Dreaming of La Sal

A serial novel by Michelle Curry Wright

Backstory 6

How a downtown dump came to represent the  simplest and most nostalgic days of my life

Oh, there had been other dumps, but this dump in 80s Telluride was quintessential, believe me (that’s it in the picture). Center of town, a half block from the bakery, wood-stove heated, mud room for all the crap, plastic on the windows, crawl space for your old tires (where we found a bottle of Worcestershire Sauce, still redolent after 30 or 40 years).

Hilariously (not at the time), there was a picnic table in the yard that, during the high season and for whatever reason, people viewed as available. However obviously in someone’s yard, they would stop with their deluxe bagels (veggies, provolone and mayo) and chocolate milk from Baked in Telluride and settle in, as if that dumpy house, just simply said to the world, All evidence aside, please use this property as you would any public park.

Sometimes they’d leave their trash right there on the table, in protest of lack of a public trash can. Sometimes they’d use the defunct outbuilding as another kind of pit stop. Kidding you not. But, wow, did we feel like lottery winners to have that house for $250 a month.

Everybody should have such a time, when the world seems like a dream and you feel lucky, lucky, lucky. Much transpired in that house. A cat dropped in and stayed for 18 more years. I inherited the computer that lured me into the plasticity of fiction writing. We built fires and baked ourselves in one room while freezing in the next. When we were evicted a couple of years later, we predicted arson would be the house’s fate (to avoid meeting historic district guidelines) and sure enough…. Not a devastating, block-burning, mile-high inferno, but enough damage to change the lay of the land on that block and to give developers an easier go of it. Sigh.

One thing that happens when you drop out and run away to a small town and live in a hovel happier than a clam is that you start seeing the world as Out There. You’re stowed in your snow globe  — maybe everybody eventually realizes we’re all in our snow globes, I don’t know. For me, once safely redefined and relocated as an escapee, it seemed inevitable to start thinking about how to reconnect with everything and everyone I’d fled from.  And, without Facebook or even email or anything but the house phone, I’d write and receive letters.
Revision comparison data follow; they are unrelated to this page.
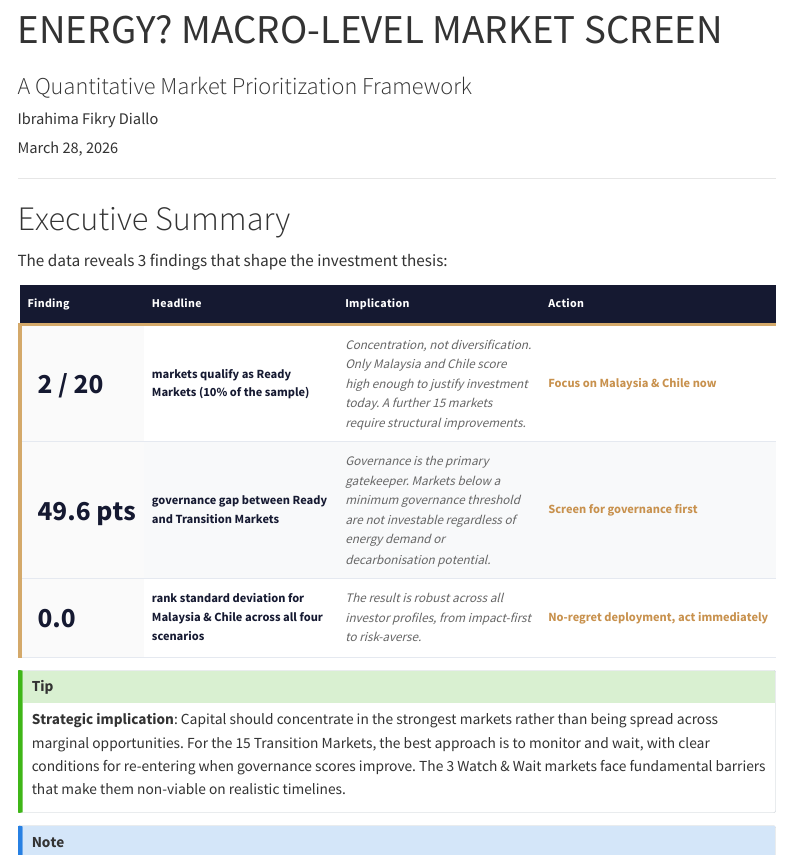
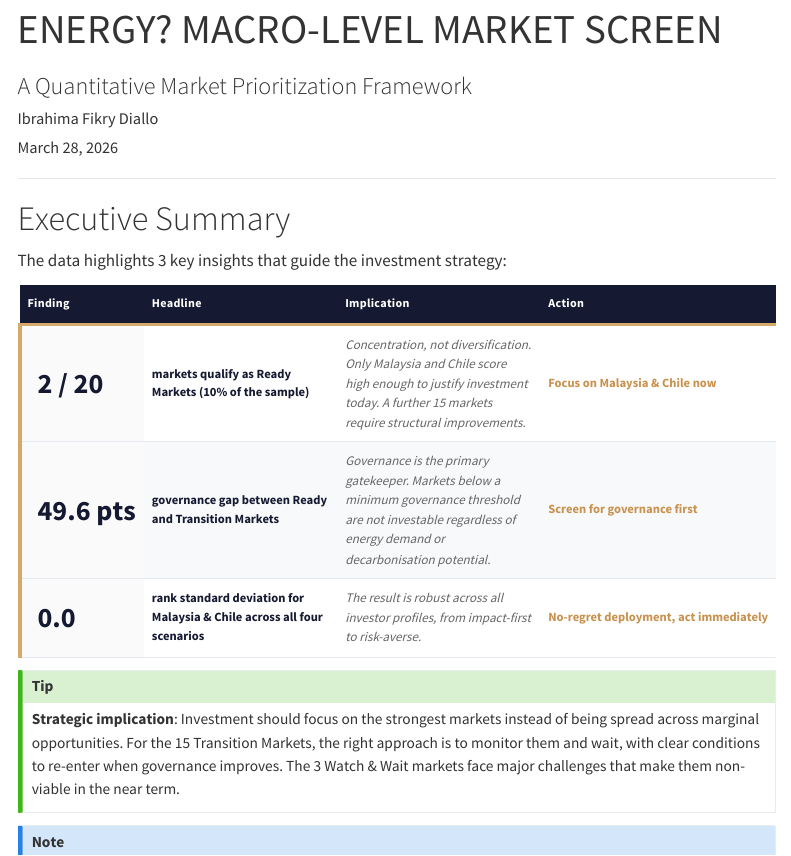
Before and after one commit to IbrahimaFikry/renewable-energy-analyzer, a Quarto document (index.qmd): the page in a window 1100 px wide, from 60 px down. Rendered offline with R 4.5, knitr and Pandoc in place of Quarto, with nearby package versions; menus at the side of the page are left out.

Commit message:
Update report

````diff
--- a/index.qmd
+++ b/index.qmd
@@ -167,7 +167,7 @@ src_df = clusters_df.copy()
 
 # Executive Summary {.unnumbered}
 
-The data reveals 3 findings that shape the investment thesis:
+The data highlights 3 key insights that guide the investment strategy:
 
 ```{python}
 #| echo: false
@@ -216,7 +216,7 @@ kpi_df = pd.DataFrame({
 ```
 
 ::: {.callout-tip appearance="simple"}
-**Strategic implication**: Capital should concentrate in the strongest markets rather than being spread across marginal opportunities. For the 15 Transition Markets, the best approach is to monitor and wait, with clear conditions for re-entering when governance scores improve. The 3 Watch & Wait markets face fundamental barriers that make them non-viable on realistic timelines.
+**Strategic implication**: Investment should focus on the strongest markets instead of being spread across marginal opportunities. For the 15 Transition Markets, the right approach is to monitor them and wait, with clear conditions to re-enter when governance improves. The 3 Watch & Wait markets face major challenges that make them non-viable in the near term.
 :::
 
 ::: {.callout-note appearance="minimal"}
````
I wrote to people, and people wrote to me. What a concept.

It’s hard to remember the intimacy of letter writing without feeling both crushing nostalgia and guilt for life having changed so much and our having gotten on board somehow. Yes, their quiet intimacy. When letters arrived, they didn’t interrupt or invade or beg for attention, they just slipped in and lay there on the counter,  waiting to be opened. Once opened, they would spill out their intimately graphic and liquid contents — handwriting! — that magically then translated into the sound of someone’s voice. Alchemy!
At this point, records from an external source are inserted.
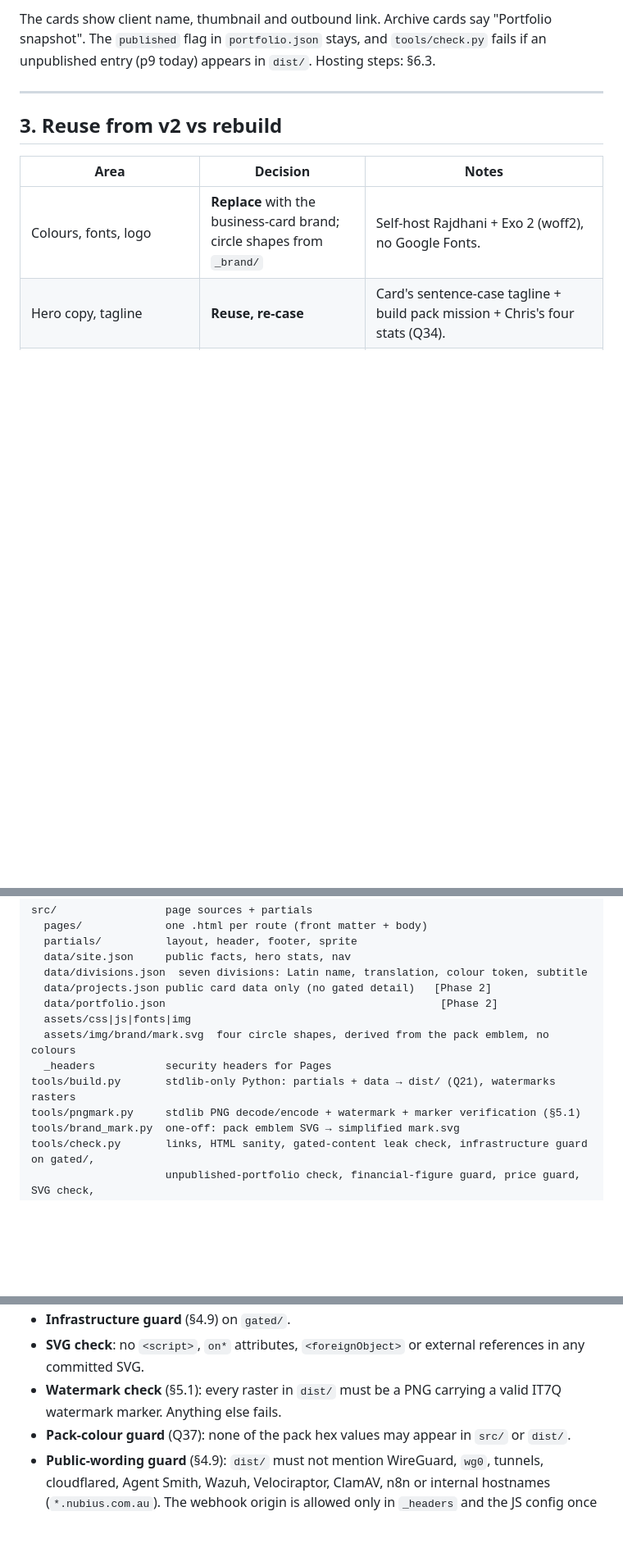
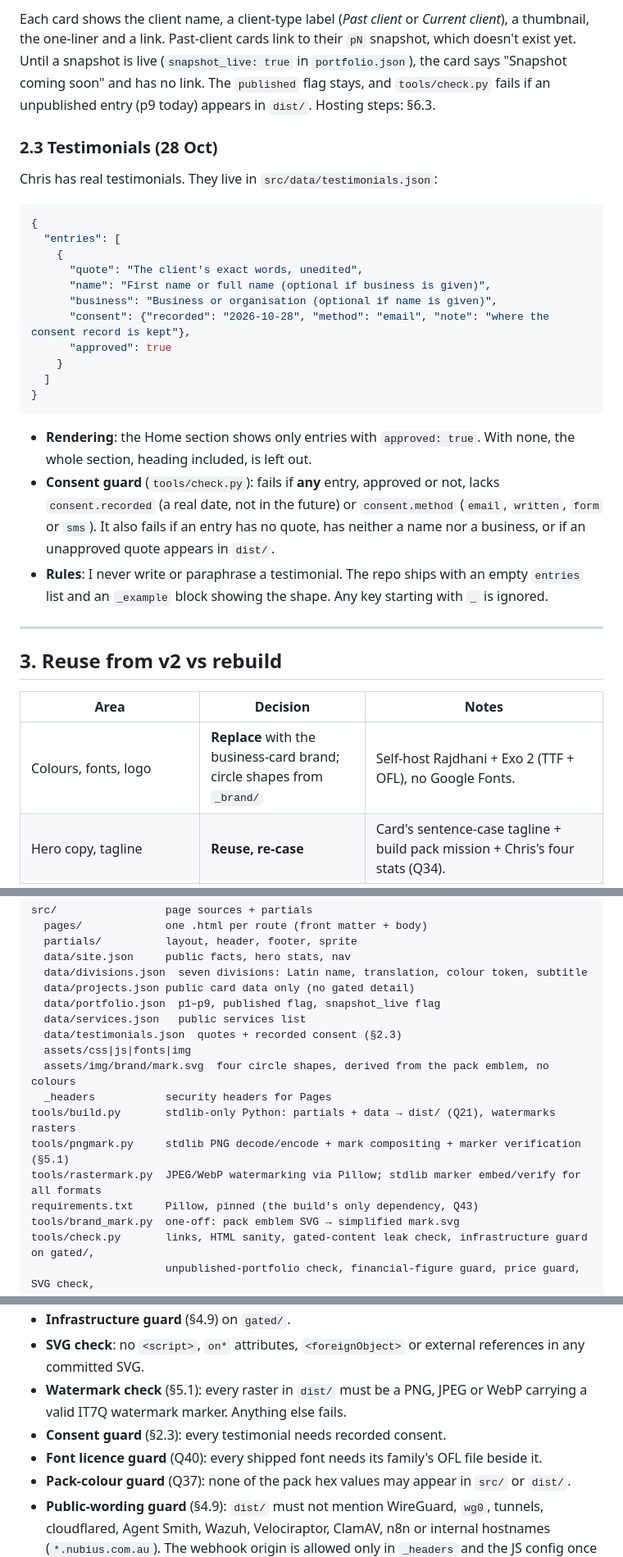
Before and after one commit to IT7Q/it7q-website, a Markdown page: PLAN.md, 3 parts joined by grey strips. Shown at 82% size. Drawn GitHub-style; blank space fills up the shorter version.

````diff
--- a/PLAN.md
+++ b/PLAN.md
@@ -339,5 +348,27 @@ One-liners for p2, p4 and p8 say little because the sources don't say what those
 
-The cards show client name, thumbnail and outbound link. Archive cards say "Portfolio snapshot". The `published` flag in `portfolio.json` stays, and `tools/check.py` fails if an unpublished entry (p9 today) appears in `dist/`. Hosting steps: §6.3.
+Each card shows the client name, a client-type label (*Past client* or *Current client*), a thumbnail, the one-liner and a link. Past-client cards link to their `pN` snapshot, which doesn't exist yet. Until a snapshot is live (`snapshot_live: true` in `portfolio.json`), the card says "Snapshot coming soon" and has no link. The `published` flag stays, and `tools/check.py` fails if an unpublished entry (p9 today) appears in `dist/`. Hosting steps: §6.3.
+
+### 2.3 Testimonials (28 Oct)
+
+Chris has real testimonials. They live in `src/data/testimonials.json`:
+
+```json
+{
+  "entries": [
+    {
+      "quote": "The client's exact words, unedited",
+      "name": "First name or full name (optional if business is given)",
+      "business": "Business or organisation (optional if name is given)",
+      "consent": {"recorded": "2026-10-28", "method": "email", "note": "where the consent record is kept"},
+      "approved": true
+    }
+  ]
+}
+```
+
+- **Rendering**: the Home section shows only entries with `approved: true`. With none, the whole section, heading included, is left out.
+- **Consent guard** (`tools/check.py`): fails if **any** entry, approved or not, lacks `consent.recorded` (a real date, not in the future) or `consent.method` (`email`, `written`, `form` or `sms`). It also fails if an entry has no quote, has neither a name nor a business, or if an unapproved quote appears in `dist/`.
+- **Rules**: I never write or paraphrase a testimonial. The repo ships with an empty `entries` list and an `_example` block showing the shape. Any key starting with `_` is ignored.
 
 ---
 
@@ -345,7 +376,7 @@ The cards show client name, thumbnail and outbound link. Archive cards say "Port
 
 | Area | Decision | Notes |
 |---|---|---|
-| Colours, fonts, logo | **Replace** with the business-card brand; circle shapes from `_brand/` | Self-host Rajdhani + Exo 2 (woff2), no Google Fonts. |
+| Colours, fonts, logo | **Replace** with the business-card brand; circle shapes from `_brand/` | Self-host Rajdhani + Exo 2 (TTF + OFL), no Google Fonts. |
 | Hero copy, tagline | **Reuse, re-case** | Card's sentence-case tagline + build pack mission + Chris's four stats (Q34). |
 | Division card / portfolio card design, nav, scroll animations | **Reuse, refactor** | `addEventListener` instead of inline `onclick` (strict CSP). Respect `prefers-reduced-motion`. |
 | v2 product list | **Mine for names only** | Folded into §2.1. v2 automations become the MENTIS services list. |
@@ -361,13 +392,17 @@ src/                 page sources + partials
   partials/          layout, header, footer, sprite
   data/site.json     public facts, hero stats, nav
   data/divisions.json  seven divisions: Latin name, translation, colour token, subtitle
-  data/projects.json public card data only (no gated detail)   [Phase 2]
-  data/portfolio.json                                           [Phase 2]
+  data/projects.json public card data only (no gated detail)
+  data/portfolio.json  p1–p9, published flag, snapshot_live flag
+  data/services.json   public services list
+  data/testimonials.json  quotes + recorded consent (§2.3)
   assets/css|js|fonts|img
   assets/img/brand/mark.svg  four circle shapes, derived from the pack emblem, no colours
   _headers           security headers for Pages
 tools/build.py       stdlib-only Python: partials + data → dist/ (Q21), watermarks rasters
-tools/pngmark.py     stdlib PNG decode/encode + watermark + marker verification (§5.1)
+tools/pngmark.py     stdlib PNG decode/encode + mark compositing + marker verification (§5.1)
+tools/rastermark.py  JPEG/WebP watermarking via Pillow; stdlib marker embed/verify for all formats
+requirements.txt     Pillow, pinned (the build's only dependency, Q43)
 tools/brand_mark.py  one-off: pack emblem SVG → simplified mark.svg
 tools/check.py       links, HTML sanity, gated-content leak check, infrastructure guard on gated/,
                      unpublished-portfolio check, financial-figure guard, price guard, SVG check,
@@ -388,7 +423,9 @@ _brand/              brand pack zips (git-ignored)
 - **Price guard** (Q28): the only `$` amount allowed in public files is SCUTUM's "from" price, kept as one named field in `projects.json`. Any other price in `src/` fails.
 - **Infrastructure guard** (§4.9) on `gated/`.
 - **SVG check**: no `<script>`, `on*` attributes, `<foreignObject>` or external references in any committed SVG.
-- **Watermark check** (§5.1): every raster in `dist/` must be a PNG carrying a valid IT7Q watermark marker. Anything else fails.
+- **Watermark check** (§5.1): every raster in `dist/` must be a PNG, JPEG or WebP carrying a valid IT7Q watermark marker. Anything else fails.
+- **Consent guard** (§2.3): every testimonial needs recorded consent.
+- **Font licence guard** (Q40): every shipped font needs its family's OFL file beside it.
 - **Pack-colour guard** (Q37): none of the pack hex values may appear in `src/` or `dist/`.
 - **Public-wording guard** (§4.9): `dist/` must not mention WireGuard, `wg0`, tunnels, cloudflared, Agent Smith, Wazuh, Velociraptor, ClamAV, n8n or internal hostnames (`*.nubius.com.au`). The webhook origin is allowed only in `_headers` and the JS config once Phase 3 adds it.
 
````
Also changed, not shown: other parts of PLAN.md (+60 -41 lines).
Now, however, when someone is texting you at their whim in the middle of the afternoon on a Sunday when you least expect it,  it’s a whole different thing. I’m here, they’re saying, I‘m right next to you, I’m interrupting you, I’m right in your ear and in your head and there’s no way you can ignore me. This kind of intimacy inserts itself brashly into the present moment, a moment in which you are not so much a willing participant as a half-willing victim.
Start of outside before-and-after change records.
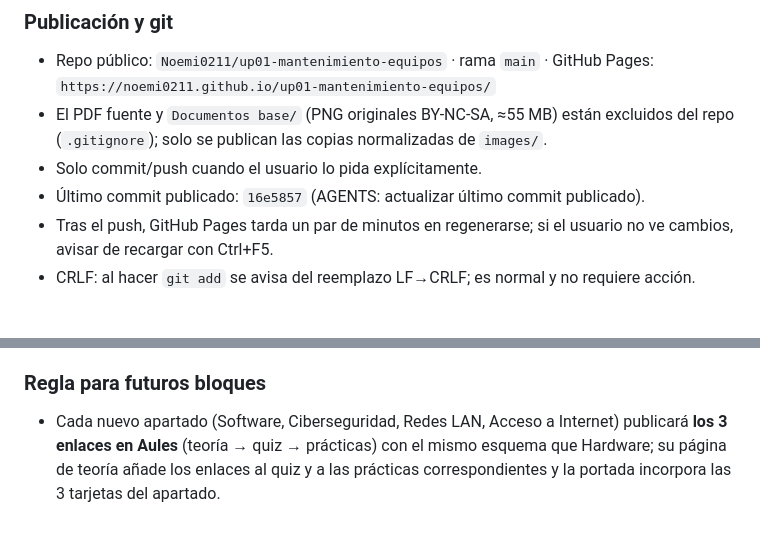
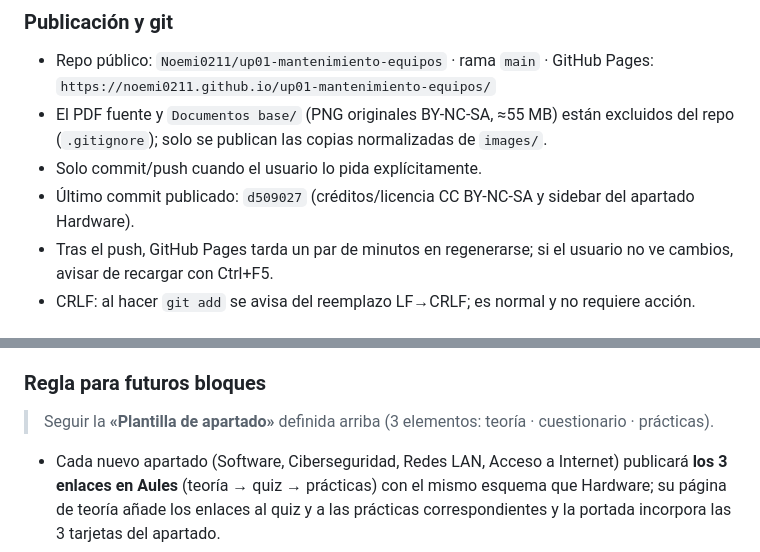
Before and after one commit to Noemi0211/up01-mantenimiento-equipos, a Markdown page: AGENTS.md, 2 parts joined by grey strips. Rendered like a GitHub page; blank space fills up the shorter version.

```diff
--- a/AGENTS.md
+++ b/AGENTS.md
@@ -30,7 +30,7 @@ Destino: **GitHub Pages** · acceso desde **Moodle/Aules** · mantenimiento desd
   `https://noemi0211.github.io/up01-mantenimiento-equipos/`
 - El PDF fuente y `Documentos base/` (PNG originales BY-NC-SA, ≈55 MB) están excluidos del repo (`.gitignore`); solo se publican las copias normalizadas de `images/`.
 - Solo commit/push cuando el usuario lo pida explícitamente.
-- Último commit publicado: `16e5857` (AGENTS: actualizar último commit publicado).
+- Último commit publicado: `d509027` (créditos/licencia CC BY-NC-SA y sidebar del apartado Hardware).
 - Tras el push, GitHub Pages tarda un par de minutos en regenerarse; si el usuario no ve cambios, avisar de recargar con Ctrl+F5.
 - CRLF: al hacer `git add` se avisa del reemplazo LF→CRLF; es normal y no requiere acción.
 
@@ -240,6 +277,8 @@ curriculares) queda como «Guía curricular», fuera del recorrido del alumnado.
 - **practico-hardware (Prácticas):** «Anterior» → Cuestionario teórico sobre el hardware (Aules) · «Siguiente» → PR-01.1 (Aules). Además, los avisos «Cuestionario en Aules» de las actividades 1, 2 y 3 llevan el enlace al cuestionario propio y un botón «Siguiente» hacia el siguiente cuestionario, y la tabla del apartado 4 · Autoevaluación enlaza los tres quizzes.
 
 ### Regla para futuros bloques
+
+> Seguir la **«Plantilla de apartado»** definida arriba (3 elementos: teoría · cuestionario · prácticas).
 
 - Cada nuevo apartado (Software, Ciberseguridad, Redes LAN, Acceso a Internet)
   publicará **los 3 enlaces en Aules** (teoría → quiz → prácticas) con el mismo
```
Also changed, not shown: other parts of AGENTS.md (+37 -0 lines).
I’ve written my fair share of letters. Letters fired off or labored upon, letters to family, to friends, to boyfriends and husbands. Letters that were big mistakes. Letters that were even bigger mistakes. Lots of ideas noted, emotions hashed, gauntlets thrown, words minced. Certainly  not enough that were just loving tributes, or sent just to say, for example, how good it all was, how beautiful, how sane, how fetching, how real. That would probably have been time better spent, a heart better served.

Over time, in an effort to lighten my load, I got rid of almost all of the letters I had carted with me for years and years.  Not just because they were embarrassing and represented an emotional immaturity I wasn’t necessarily happy about or willing to own up to (which they did and I am), but because they started to feel like a betrayal of the present moment. This is what I have now, I would tell myself. This is what counts. All these people? They don’t even remember you. Maybe, maybe not. They mattered. They matter still.

What I’m working on as I try to make sense of being 60 years old and of heading into more fascinating territory is remembering the past without clutching or judging or comparing or even being sad. Remembering with my heart instead of my head, digging up all the good, feeling the laughter burble up, reclaiming the sense of freedom and aliveness that came with simplicity, a simplicity that still resides within. The sense that all of life, even as it becomes more and more layered, is a beautiful mass of interwoven fibers, the patched and crazy fabric of our winter coats.